(Material shown begins)

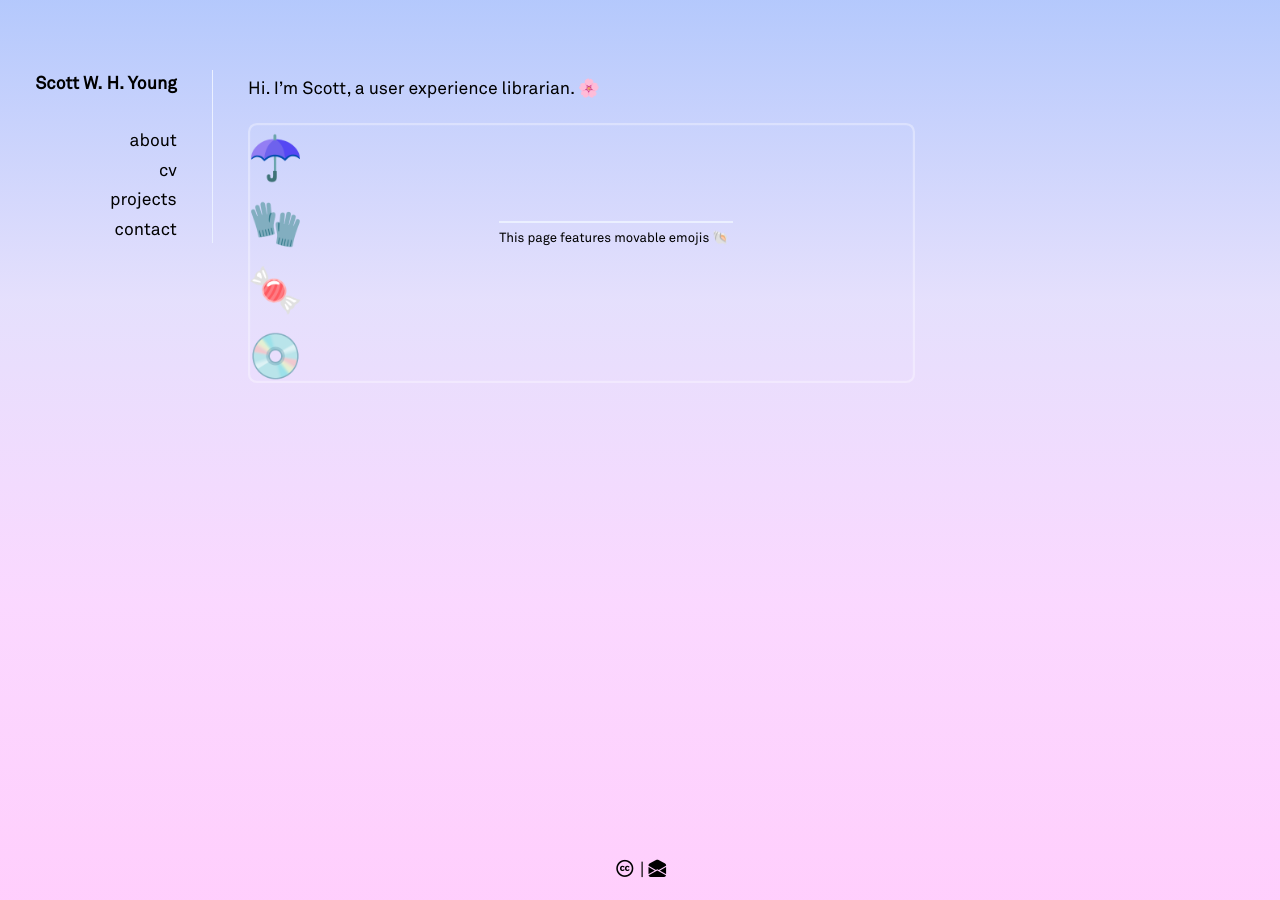
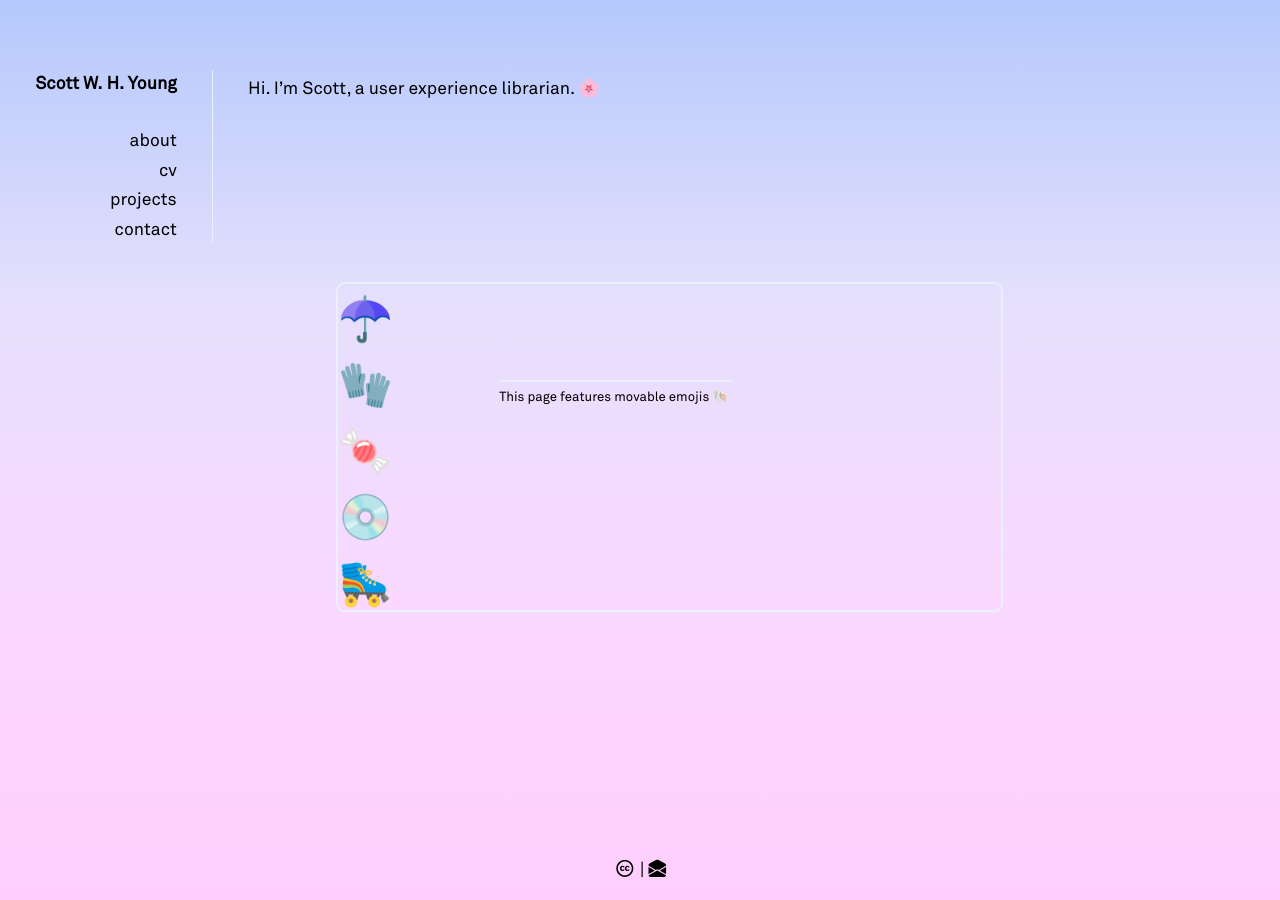
Before and after one commit to swyoung/swyoung.github.io, a Jekyll site: the page built from index.md, in a window 1280 px wide. Built offline with Jekyll 4.4.1, drawn with Linux system fonts in a browser that asks for light colours; nearby versions of some CDN libraries; a style sheet for code colours, icons or effects is not loaded.

Commit message:
Update main_style.scss
update emoji zone style

```diff
--- a/_sass/main_style.scss
+++ b/_sass/main_style.scss
@@ -247,13 +247,11 @@ blockquote {
 position: relative;
 width: 100%;
 max-width: 640px;
-height: 236px;
-margin: 0 auto;
-border: 1.5px solid var(--ph-ink);
+height: 300px;
+margin: 9em 0 5em 5em;
 border-radius: 8px;
-background: color-mix(in srgb,var(--ph-paper) 88%,var(--ph-sage-wash));
-box-shadow: inset 0 0 0 2px #ffffff59;
-overflow: hidden;
+border: 2px solid #ebf0ff;
+overflow: scroll;
 }
 
 
```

(Material shown ends)

__Task goal__:
Every entry in the listing is to be duplicated precisely, except for its pictures.

__Task response__:
Before and after one commit to swyoung/swyoung.github.io, a Jekyll site: the page built from index.md, in a window 1280 px wide. Built offline with Jekyll 4.4.1, drawn with Linux system fonts in a browser that asks for light colours; nearby versions of some CDN libraries; a style sheet for code colours, icons or effects is not loaded.

Commit message:
Update main_style.scss
update emoji zone style

```diff
--- a/_sass/main_style.scss
+++ b/_sass/main_style.scss
@@ -247,13 +247,11 @@ blockquote {
 position: relative;
 width: 100%;
 max-width: 640px;
-height: 236px;
-margin: 0 auto;
-border: 1.5px solid var(--ph-ink);
+height: 300px;
+margin: 9em 0 5em 5em;
 border-radius: 8px;
-background: color-mix(in srgb,var(--ph-paper) 88%,var(--ph-sage-wash));
-box-shadow: inset 0 0 0 2px #ffffff59;
-overflow: hidden;
+border: 2px solid #ebf0ff;
+overflow: scroll;
 }
 
 
```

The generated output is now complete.